Most IT professionals are familiar with the need to keep data secure. In schools, the importance of privacy takes on special importance. The Family Educational Rights and Privacy Act (FERPA) is law in the United States which is intended to safeguard sensitive information about children in schools. While there are some types so information that are not protected by FERPA, the best rule of thumb for those who work in schools is to avoid sharing information you learn about students while at work.
FERPA even protects information school employees learn accidently. For example, a school employee who shares with someone else, “I saw Johnny get in a fight at school today and they were suspended,” has violated FERPA as they shared information about a student’s behavior and the consequences of it.
IT professionals have an unusual level of access to classrooms and data. When an IT professional is in a classroom and sitting at a computer, they are “a fly on the wall.” Teachers and students largely proceed as if there is no one else there. They gain an unfiltered view of classroom actions and interactions. IT professionals are often in a situation in which they may have access to information that is protected by FERPA such as a student’s grades. While the student information system should have protections to prevent a technician from accessing grades, a teacher may ask for help resolving a technology issue when they are logged in to systems.

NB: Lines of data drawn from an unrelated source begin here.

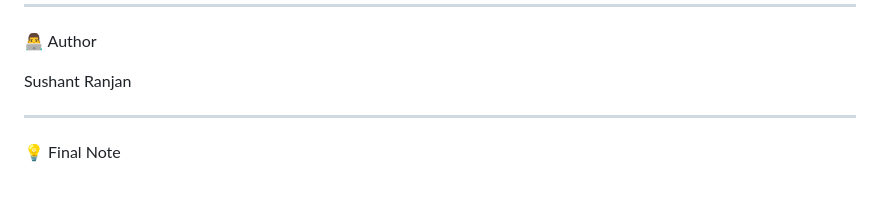
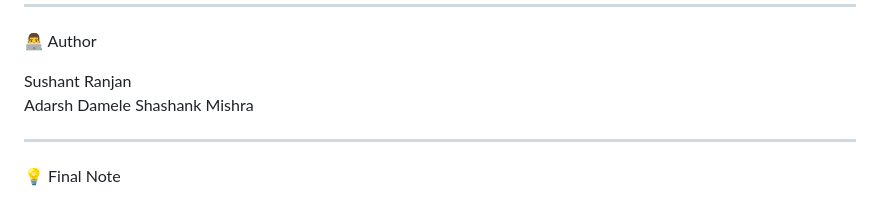
Before and after one commit to sushantranjan912/Personal-Training-Management, a Markdown page: README.md, the part around the change. GitHub-like rendering.

Commit message:
Add authors Adarsh Damele and Shashank Mishra

```diff
--- a/README.md
+++ b/README.md
@@ -131,6 +131,8 @@ MongoDB uses ObjectId references to manage relationships between collections.
 👨‍💻 Author
 
 Sushant Ranjan
+Adarsh Damele
+Shashank Mishra
 
 ---
 
```
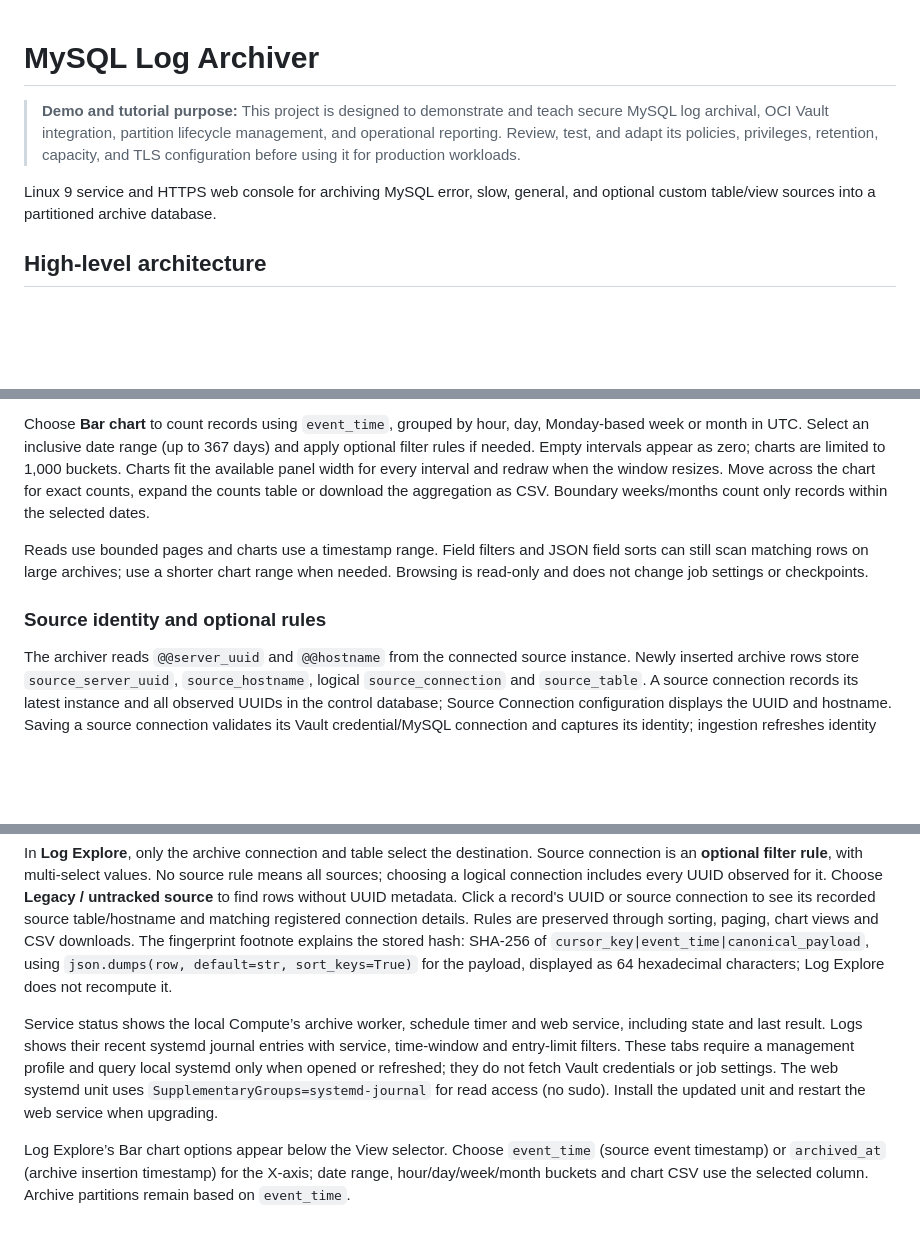
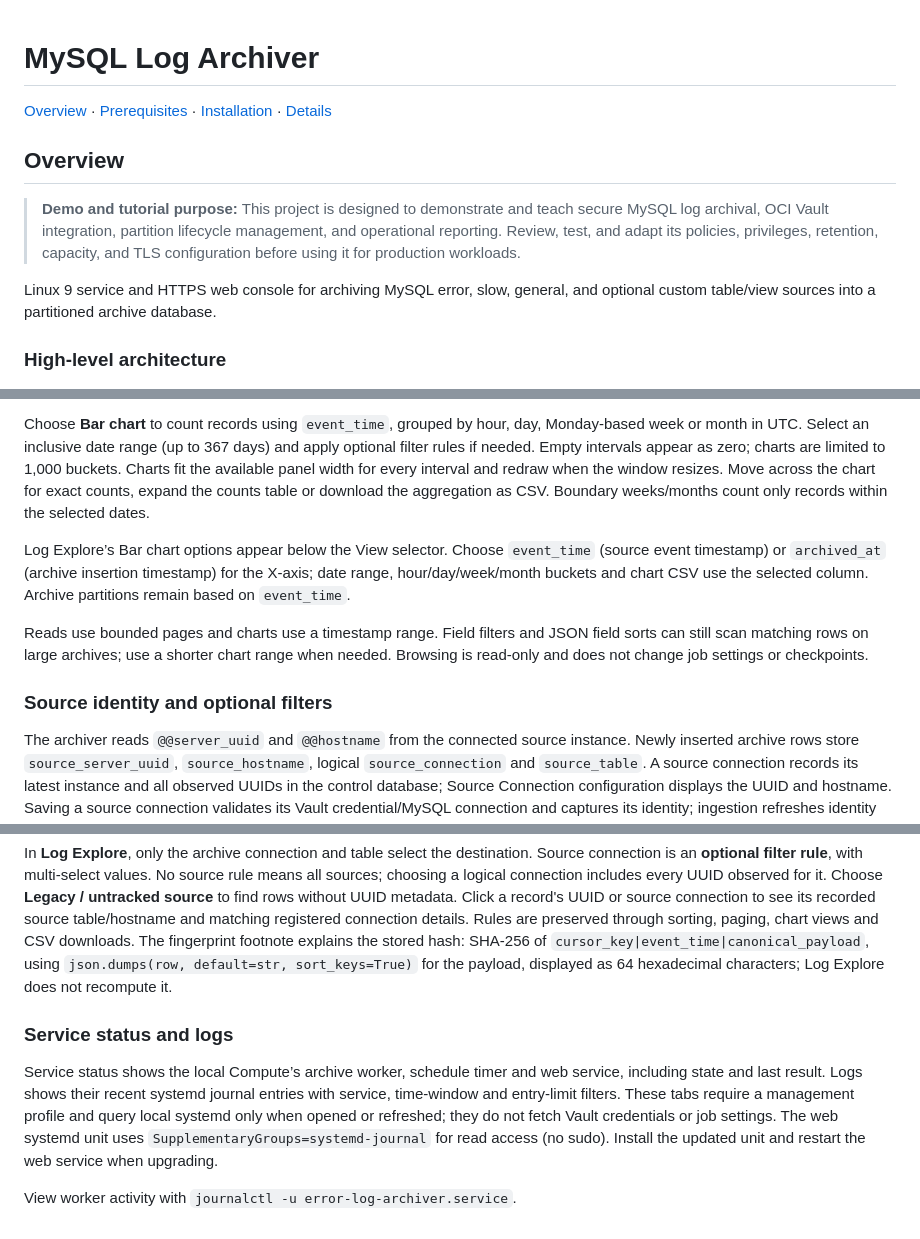
Before and after one commit to ivanxma/heatwave_log_archiver, a Markdown page: README.md, 3 parts joined by grey strips. Rendered like a GitHub page; blank space fills up the shorter version.

```diff
--- a/README.md
+++ b/README.md
@@ -1,10 +1,14 @@
 # MySQL Log Archiver
+
+[Overview](#overview) · [Prerequisites](#prerequisites) · [Installation](#installation) · [Details](#details)
+
+## Overview
 
 > **Demo and tutorial purpose:** This project is designed to demonstrate and teach secure MySQL log archival, OCI Vault integration, partition lifecycle management, and operational reporting. Review, test, and adapt its policies, privileges, retention, capacity, and TLS configuration before using it for production workloads.
 
 Linux 9 service and HTTPS web console for archiving MySQL error, slow, general, and optional custom table/view sources into a partitioned archive database.
 
-## High-level architecture
+### High-level architecture
 
 [![MySQL Log Archiver high-level architecture](docs/diagrams/high-level-architecture.png)](docs/diagrams/high-level-architecture.png)
 
@@ -117,9 +147,11 @@ Open **Log Explore**, choose a saved archive connection and one of its configure
 
 Choose **Bar chart** to count records using `event_time`, grouped by hour, day, Monday-based week or month in UTC. Select an inclusive date range (up to 367 days) and apply optional filter rules if needed. Empty intervals appear as zero; charts are limited to 1,000 buckets. Charts fit the available panel width for every interval and redraw when the window resizes. Move across the chart for exact counts, expand the counts table or download the aggregation as CSV. Boundary weeks/months count only records within the selected dates.
 
+Log Explore’s Bar chart options appear below the View selector. Choose `event_time` (source event timestamp) or `archived_at` (archive insertion timestamp) for the X-axis; date range, hour/day/week/month buckets and chart CSV use the selected column. Archive partitions remain based on `event_time`.
+
 Reads use bounded pages and charts use a timestamp range. Field filters and JSON field sorts can still scan matching rows on large archives; use a shorter chart range when needed. Browsing is read-only and does not change job settings or checkpoints.
 
-### Source identity and optional rules
+### Source identity and optional filters
 
 The archiver reads `@@server_uuid` and `@@hostname` from the connected source instance. Newly inserted archive rows store `source_server_uuid`, `source_hostname`, logical `source_connection` and `source_table`. A source connection records its latest instance and all observed UUIDs in the control database; Source Connection configuration displays the UUID and hostname. Saving a source connection validates its Vault credential/MySQL connection and captures its identity; ingestion refreshes identity observations automatically.
 
@@ -127,6 +159,8 @@ Failover or switchover can change the UUID/hostname behind the same IP. This doe
 
 In **Log Explore**, only the archive connection and table select the destination. Source connection is an **optional filter rule**, with multi-select values. No source rule means all sources; choosing a logical connection includes every UUID observed for it. Choose **Legacy / untracked source** to find rows without UUID metadata. Click a record's UUID or source connection to see its recorded source table/hostname and matching registered connection details. Rules are preserved through sorting, paging, chart views and CSV downloads. The fingerprint footnote explains the stored hash: SHA-256 of `cursor_key|event_time|canonical_payload`, using `json.dumps(row, default=str, sort_keys=True)` for the payload, displayed as 64 hexadecimal characters; Log Explore does not recompute it.
 
+### Service status and logs
+
 Service status shows the local Compute’s archive worker, schedule timer and web service, including state and last result. Logs shows their recent systemd journal entries with service, time-window and entry-limit filters. These tabs require a management profile and query local systemd only when opened or refreshed; they do not fetch Vault credentials or job settings. The web systemd unit uses `SupplementaryGroups=systemd-journal` for read access (no sudo). Install the updated unit and restart the web service when upgrading.
 
-Log Explore’s Bar chart options appear below the View selector. Choose `event_time` (source event timestamp) or `archived_at` (archive insertion timestamp) for the X-axis; date range, hour/day/week/month buckets and chart CSV use the selected column. Archive partitions remain based on `event_time`.
+View worker activity with `journalctl -u error-log-archiver.service`.
```
Also changed, not shown: other parts of README.md (+53 -27 lines), docs/log-archiving-detailed-architecture.md (+3 -5 lines).
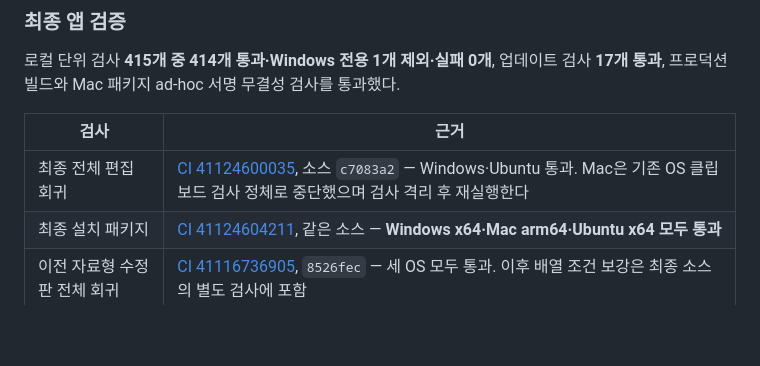
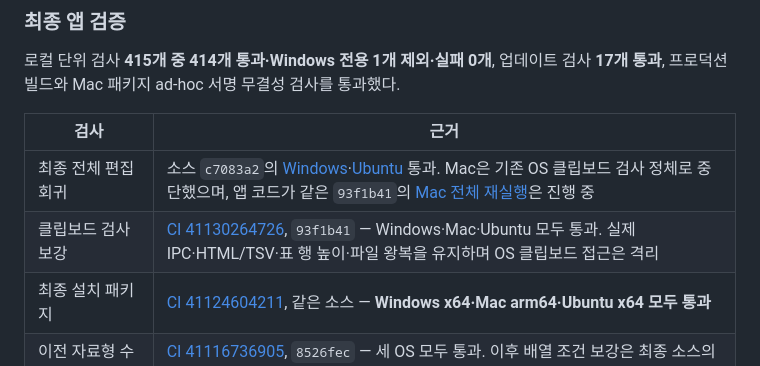
Before and after one commit to beaur8-prog/sheet-studio, a Markdown page: VALIDATION.md, the part around the change. Drawn GitHub-style; blank space fills up the shorter version.

```diff
--- a/VALIDATION.md
+++ b/VALIDATION.md
@@ -14,7 +14,8 @@
 
 | 검사 | 근거 |
 |---|---|
-| 최종 전체 편집 회귀 | [CI 41124600035](https://github.com/beaur8-prog/sheet-studio/actions/runs/41124600035), 소스 `c7083a2` — Windows·Ubuntu 통과. Mac은 기존 OS 클립보드 검사 정체로 중단했으며 검사 격리 후 재실행한다 |
+| 최종 전체 편집 회귀 | 소스 `c7083a2`의 [Windows](https://github.com/beaur8-prog/sheet-studio/actions/runs/41124600035/job/124299746823)·[Ubuntu](https://github.com/beaur8-prog/sheet-studio/actions/runs/41124600035/job/124299746555) 통과. Mac은 기존 OS 클립보드 검사 정체로 중단했으며, 앱 코드가 같은 `93f1b41`의 [Mac 전체 재실행](https://github.com/beaur8-prog/sheet-studio/actions/runs/41130260091)은 진행 중 |
+| 클립보드 검사 보강 | [CI 41130264726](https://github.com/beaur8-prog/sheet-studio/actions/runs/41130264726), `93f1b41` — Windows·Mac·Ubuntu 모두 통과. 실제 IPC·HTML/TSV·표 행 높이·파일 왕복을 유지하며 OS 클립보드 접근은 격리 |
 | 최종 설치 패키지 | [CI 41124604211](https://github.com/beaur8-prog/sheet-studio/actions/runs/41124604211), 같은 소스 — **Windows x64·Mac arm64·Ubuntu x64 모두 통과** |
 | 이전 자료형 수정판 전체 회귀 | [CI 41116736905](https://github.com/beaur8-prog/sheet-studio/actions/runs/41116736905), `8526fec` — 세 OS 모두 통과. 이후 배열 조건 보강은 최종 소스의 별도 검사에 포함 |
 
```
Also changed, not shown: docs/CORE-FIVE-HOUR-20261031.md (+4 -2 lines).
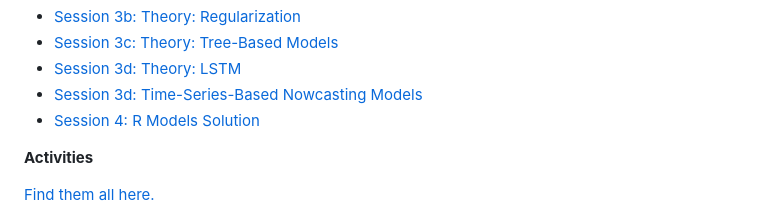
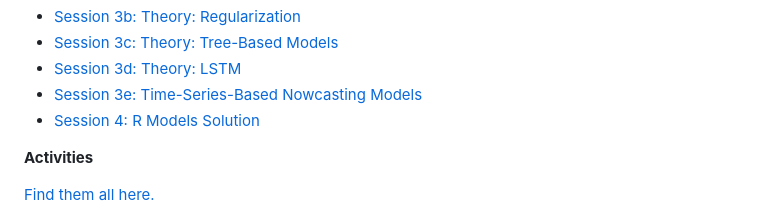
Before and after one commit to CCBeconomics/nowcasting, a Markdown page: brb/README.md, the part around the change. Drawn GitHub-style.

```diff
--- a/brb/README.md
+++ b/brb/README.md
@@ -14,7 +14,7 @@
 - <a href="https://CCBeconomics.github.io/nowcasting/brb/slides/Nowcasting_BB___OLS_Regularization.pdf" target="_blank">Session 3b: Theory: Regularization</a>
 - <a href="https://CCBeconomics.github.io/nowcasting/brb/slides/Tree_based_Models_for_Nowcasting___BBDS.pdf" target="_blank">Session 3c: Theory: Tree-Based Models</a>
 - <a href="https://CCBeconomics.github.io/nowcasting/brb/slides/Long_Short_Term_Memory_Networks___BBDS.pdf" target="_blank">Session 3d: Theory: LSTM</a>
-- <a href="https://CCBeconomics.github.io/nowcasting/brb/slides//TS_based_Models_for_Nowcasting___BBDS.pdf" target="_blank">Session 3d: Time-Series-Based Nowcasting Models</a>
+- <a href="https://CCBeconomics.github.io/nowcasting/brb/slides//TS_based_Models_for_Nowcasting___BBDS.pdf" target="_blank">Session 3e: Time-Series-Based Nowcasting Models</a>
 - <a href="https://CCBeconomics.github.io/nowcasting/brb/slides//R_models.html" target="_blank">Session 4: R Models Solution</a>
 
 **Activities**
```
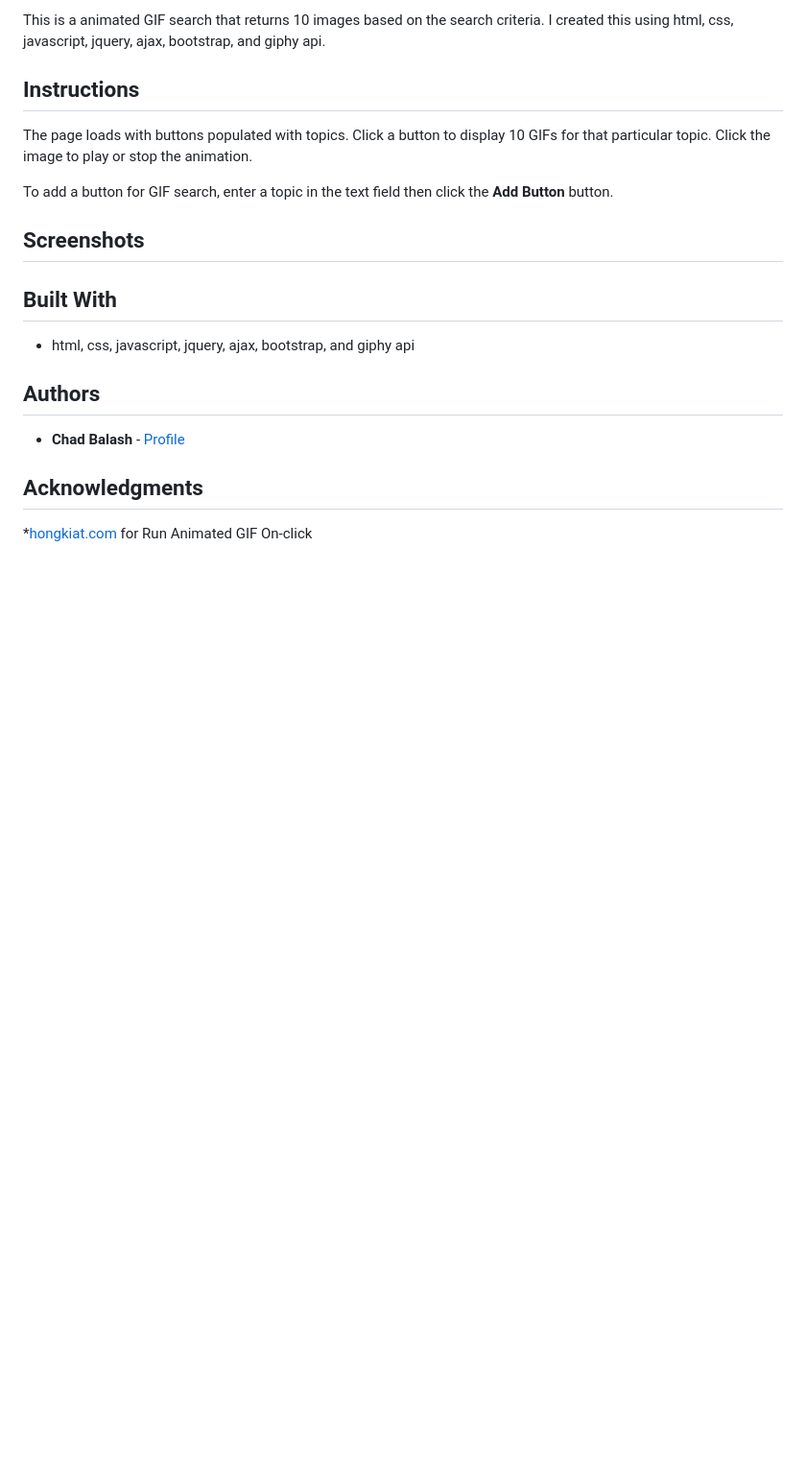
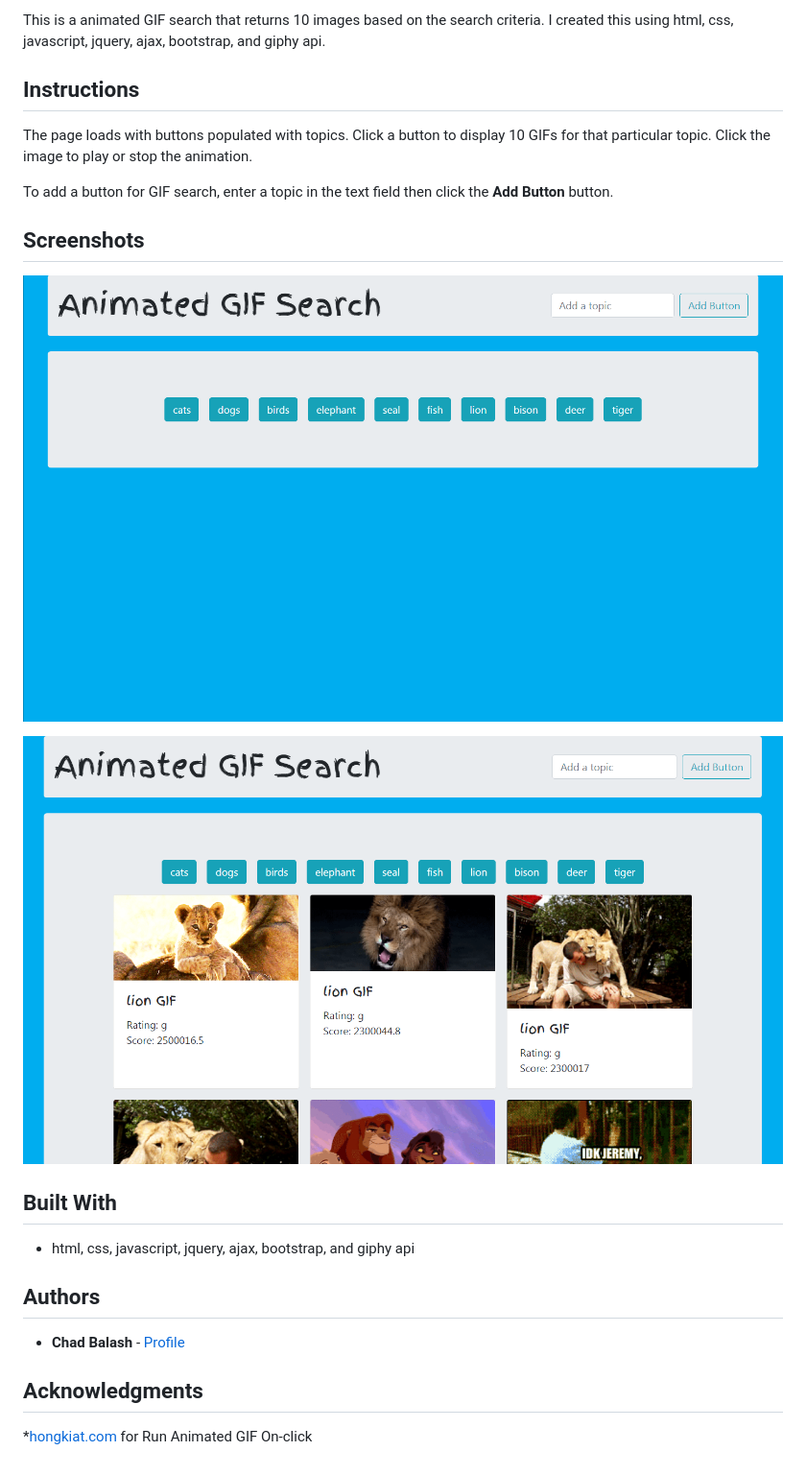
Before and after one commit to chad-balash/giphy-api, a Markdown page: README.md, the part around the change. Shown: that part at 96% size. Drawn GitHub-style; pictures changed too: assets/images/Giphy-API-Search-HOME.png (added), assets/images/Giphy-API-Search-RESULTS.png (added); blank space fills up the shorter version.

Commit message:
added screenshots

```diff
--- a/README.md
+++ b/README.md
@@ -12,7 +12,9 @@ To add a button for GIF search, enter a topic in the text field then click the *
 
 ## Screenshots
 
+![Image of Homepage](assets/images/Giphy-API-Search-HOME.png)
 
+![Image of Results](assets/images/Giphy-API-Search-RESULTS.png)
 
 
 ## Built With
```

What one observes in data systems, classrooms, and schools must be kept confidential; the teacher who shows students’ grades to an IT technician to while getting help has violated. The IT technician who does not share that information with anyone or who does not treat the student differently has not violated FERPA. They have minimized the damage done by the original violation and they have not violated FERPA themselves. The one exception, of course, is if there are situations that are unsafe or potentially troubling. IT professionals have the same responsibility as anyone, especially adults, to prevent and report those situations. Expect that you will be expected to participate in FERPA training every year you are employed in a school.